● THE TASK
Within the records below is a range that opens at the line with "if 'LEFT' in" and closes at the line with "self.item_equiped_selected = 12". Return that range word for word, both ends included, and only that range.

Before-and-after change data
+===+

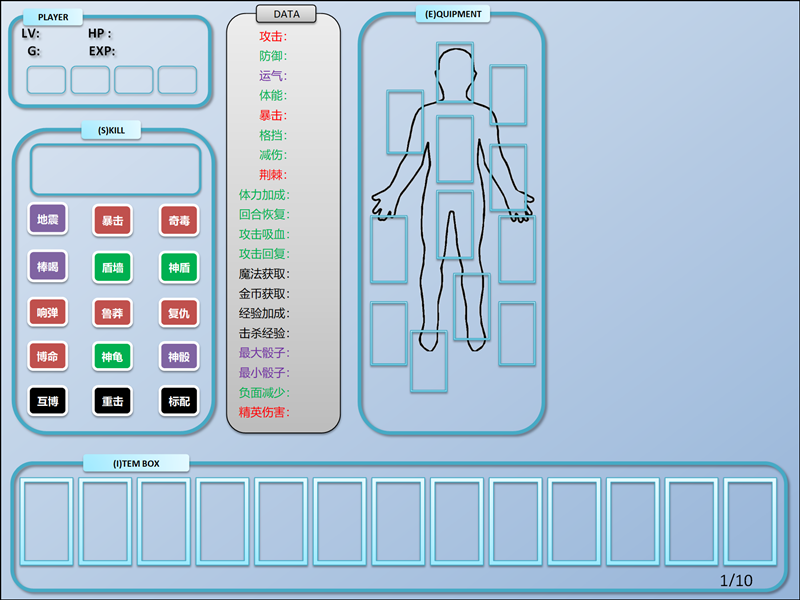
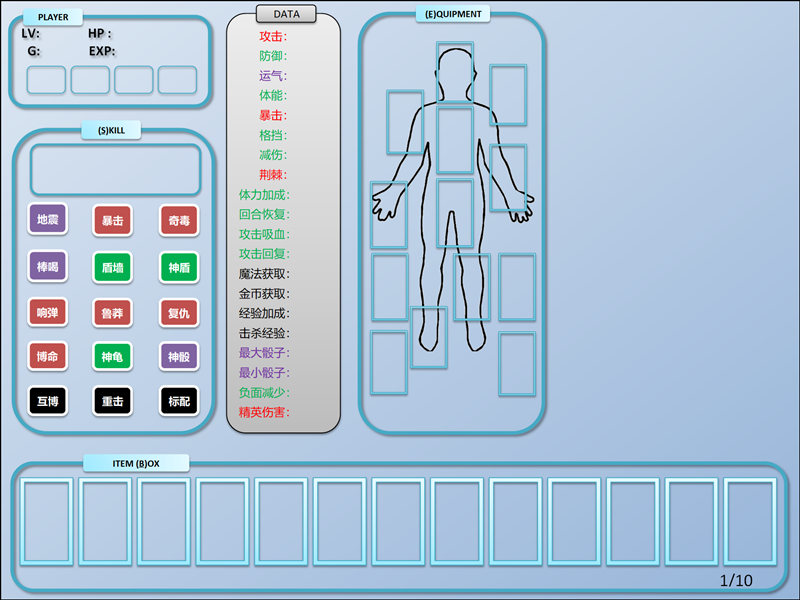
select equiped items

diff --git a/materials/info_layer/__init__.py b/materials/info_layer/__init__.py
@@ -30,11 +30,74 @@ labels['player_value_label'] = cocos.text.Label('',
 
 
 skill_select_image = pyglet.image.load(os.path.abspath(const.SKILL_SELECT_IMG_FILE)) 
+item_select_image =  pyglet.image.load(os.path.abspath(const.ITEM_SELECT_IMG_FILE)) 
 
 sprites = {}
 
 sprites['skill_select'] = cocos.sprite.Sprite(skill_select_image, position=(45, 520))
 sprites['skill_choose'] = cocos.sprite.Sprite(skill_select_image, position=(45, 400))
+
+for n in range(13):
+    sprites['equiped_item' + str(n)] = cocos.sprite.Sprite(materials.item_image[0], position=(0,0))
+    _start_x = 455
+    _start_y = 527
+    # main hand
+    if n == 0:
+        _tx = _start_x - 66
+        _ty = _start_y - 291
+    # off hand
+    elif n == 1:
+        _tx = _start_x + 63
+        _ty = _start_y - 291
+    # head
+    elif n == 2:
+        _tx = _start_x
+        _ty = _start_y
+    # shoulder
+    elif n == 3:
+        _tx = _start_x - 50
+        _ty = _start_y - 50
+    # necklace
+    elif n == 4:
+        _tx = _start_x + 53
+        _ty = _start_y - 23
+    #chest
+    elif n == 5:
+        _tx = _start_x
+        _ty = _start_y - 68
+    # wrist
+    elif n == 6:
+        _tx = _start_x + 53
+        _ty = _start_y - 105
+    # gloove
+    elif n == 7:
+        _tx = _start_x - 66
+        _ty = _start_y - 145
+    # waist    
+    elif n == 8:
+        _tx = _start_x
+        _ty = _start_y - 140
+    # leg
+    elif n == 9:
+        _tx = _start_x + 17
+        _ty = _start_y - 215
+    # shoe
+    elif n == 10:
+        _tx = _start_x - 26
+        _ty = _start_y - 265
+    # ringA
+    elif n == 11:
+        _tx = _start_x - 64
+        _ty = _start_y - 215
+    # ringB
+    elif n == 12:
+        _tx = _start_x + 63
+        _ty = _start_y - 215
+    
+    sprites['equiped_item' + str(n)].position = _tx, _ty
+
+sprites['equiped_item_select'] = cocos.sprite.Sprite(item_select_image, position=(350, 400))
+sprites['item_box_select'] = cocos.sprite.Sprite(item_select_image, position=(45, 100))
 #bg_music = materials.Audio(Const.BG_MUSIC_FILE)
 
 class Info_Layer(Layer):
@@ -61,9 +124,12 @@ class Info_Layer(Layer):
             for _, _sprite in materials.info_layer.sprites.items():
                 self.add(_sprite)
                 _sprite.visible = False
+        
 
         materials.info_layer.sprites['skill_select'].scale = 0.4
         materials.info_layer.sprites['skill_choose'].scale = 0.4
+        materials.info_layer.sprites['equiped_item_select'].scale = 0.3
+        materials.info_layer.sprites['item_box_select'].scale = 0.4
 
         self.game = game
         self.image = materials.images['info_layer_img']
@@ -93,14 +159,38 @@ class Info_Layer(Layer):
                 pass
             elif 'UP' in key_names:
                 pass
-            elif 'DOWN' in key_names:
-                pass
+            # check the equiped item
+            elif 'E' in key_names:
+                self.item_equiped_selected = 0
+                self.status = 'equiped_item_select'
+                materials.info_layer.equiped_item_select(self.game.player, 0)
+                
             # set skill
             elif 'S' in key_names and self.game.game_status == 'END':
                 self.skill_selected = 0
                 materials.info_layer.skill_select(self.game.player, 0)
                 self.status = 'skill'
 
+        elif self.status == 'equiped_item_select':
+            if 'LEFT' in key_names:
+                if self.item_equiped_selected > 0:
+                    self.item_equiped_selected -= 1
+                    materials.info_layer.equiped_item_select(self.game.player, self.item_equiped_selected)
+                else:
+                    self.item_equiped_selected = 12
+                    materials.info_layer.equiped_item_select(self.game.player, self.item_equiped_selected)
+
+            elif 'RIGHT' in key_names:
+                if self.item_equiped_selected < 12:
+                    self.item_equiped_selected += 1
+                    materials.info_layer.equiped_item_select(self.game.player, self.item_equiped_selected)
+                else:
+                    self.item_equiped_selected = 0
+                    materials.info_layer.equiped_item_select(self.game.player, self.item_equiped_selected)
+                        
+            elif 'SPACE' in key_names:
+                materials.info_layer.equiped_item_select()
+                self.status = 'view'
         elif self.status == 'skill':
             # you get n skills when your level is:
             # n=1, lv 1-9
@@ -219,3 +309,68 @@ def skill_choose(n=None):
         sprites['skill_choose'].y = 379 - 45 * (n // 3)
         sprites['skill_choose'].visible = True
         labels['skill_description_label'].element.text = const.SKILL_DATA[n]['description']
+
+def equiped_item_select(_player=None, n=None):
+    if n is None:
+        sprites['equiped_item_select'].visible = False
+    elif n <= 12:
+        _start_x = 455
+        _start_y = 527
+        # main hand
+        if n == 0:
+            _tx = _start_x - 65
+            _ty = _start_y - 291
+        # off hand
+        elif n == 1:
+            _tx = _start_x + 63
+            _ty = _start_y - 291
+        # head
+        elif n == 2:
+            _tx = _start_x
+            _ty = _start_y
+        # shoulder
+        elif n == 3:
+            _tx = _start_x - 47
+            _ty = _start_y - 50
+        # necklace
+        elif n == 4:
+            _tx = _start_x + 53
+            _ty = _start_y - 23
+        #chest
+        elif n == 5:
+            _tx = _start_x
+            _ty = _start_y - 68
+        # wrist
+        elif n == 6:
+            _tx = _start_x + 53
+            _ty = _start_y - 105
+        # gloove
+        elif n == 7:
+            _tx = _start_x - 65
+            _ty = _start_y - 145
+        # waist    
+        elif n == 8:
+            _tx = _start_x
+            _ty = _start_y - 140
+        # leg
+        elif n == 9:
+            _tx = _start_x + 17
+            _ty = _start_y - 215
+        # shoe
+        elif n == 10:
+            _tx = _start_x - 24
+            _ty = _start_y - 265
+        # ringA
+        elif n == 11:
+            _tx = _start_x - 64
+            _ty = _start_y - 215
+        # ringB
+        elif n == 12:
+            _tx = _start_x + 63
+            _ty = _start_y - 215
+        
+        sprites['equiped_item_select'].x = _tx
+        sprites['equiped_item_select'].y = _ty
+        sprites['equiped_item_select'].visible = True
+
+

diff --git a/igame.py b/igame.py
@@ -126,12 +126,32 @@ class Game(object):
         _value_string += str(int(self.player.value['EliteDamage'])) + '%' + ' '
         materials.info_layer.labels['player_value_label'].element.text = _value_string
 
+        for _ in range(13):
+            materials.info_layer.sprites['equiped_item' + str(_)].visible = True
+            materials.info_layer.sprites['equiped_item' + str(_)].scale = 0.5
+            materials.info_layer.sprites['equiped_item' + str(_)].image = materials.item_image[(59-self.player.item_equiped[_].type) * 5 + self.player.item_equiped[_].rare_type]
+
     def screen_set_focus(self, x, y):
         game_screen.set_focus(self.player.sprite.x, self.player.sprite.y)
     
     def show_menu(self):
         self.game_status = 'END'
         director.replace(FlipY3DTransition(Scene(my_menu)))
+    
+    """ The Save & Load methods need to be rewrited
+
+    def save(self):
+        with open(const.SAVE_FILE,'wb') as f:
+            pickle.dump(self.player, f, -1)
+
+    def load(self):
+        with open(const.SAVE_FILE,'rb') as f:
+            _player = pickle.load(f)
+            _player.sprite = materials.main_scr.sprites['player_sprite']
+            _player.show_player()
+            return _player
+    """
+    
 
 
 if __name__ == '__main__':

diff --git a/materials/main_scr/__init__.py b/materials/main_scr/__init__.py
@@ -217,6 +217,7 @@ class Main_Screen(ScrollableLayer):
                 elif 'SPACE' in key_names:
                     pass
             elif 'DOWN' in key_names:
+                #self.game.save()
                 self.game.enemy = enemy.gen_enemy(None, None, self.game.zone, random.randrange(self.game.zone * 10 + 1, (self.game.zone + 1) * 10))
                 if self.game.enemy:
                     self.game.game_status = 'STARTED'

diff --git a/data/player.py b/data/player.py
@@ -335,16 +335,3 @@ def dice_equal(player, enemy):
     
     player.cri_dice += 1
 
-def save(_player):
-    with open(const.SAVE_FILE,'wb') as f:
-        pickle.dump(_player, f, -1)
-
-def load():
-    with open(const.SAVE_FILE,'rb') as f:
-        _player = pickle.load(f)
-        _player.sprite = materials.main_scr.sprites['player_sprite']
-        _player.show_player()
-        return _player
-
-    
-

diff --git a/materials/menu/__init__.py b/materials/menu/__init__.py
@@ -91,7 +91,8 @@ class Menu_Screen(Layer):
                 self.game.player.show_player()
                 self.game.player.zone = 1
             elif self.game.enter == 0:
-                self.game.player = player.load()
+                pass
+                #self.game.player = self.game.load()
             else:
                 print('game enter error!')
                 sys.exit()

diff --git a/data/const.py b/data/const.py
@@ -59,6 +59,7 @@ ITEM_IMG_FILE = './pic/item.png'
 DICE_IMG_FILE = './pic/dice.png'
 RIP_IMG_FILE = './pic/rip.png'
 ICON_SELECT_IMG_FILE = './pic/icon_select.png'
+ITEM_SELECT_IMG_FILE = './pic/item_select.png'
 SKILL_SELECT_IMG_FILE = './pic/skill_select.png'
 ITEM_BOX_IMG_FILE = './pic/item_box.png'
 ATTACK_STYLE_IMG_FILE = './pic/item_box.png'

+===+

● RESPONSE FOR THIS EXERCISE
+            if 'LEFT' in key_names:
+                if self.item_equiped_selected > 0:
+                    self.item_equiped_selected -= 1
+                    materials.info_layer.equiped_item_select(self.game.player, self.item_equiped_selected)
+                else:
+                    self.item_equiped_selected = 12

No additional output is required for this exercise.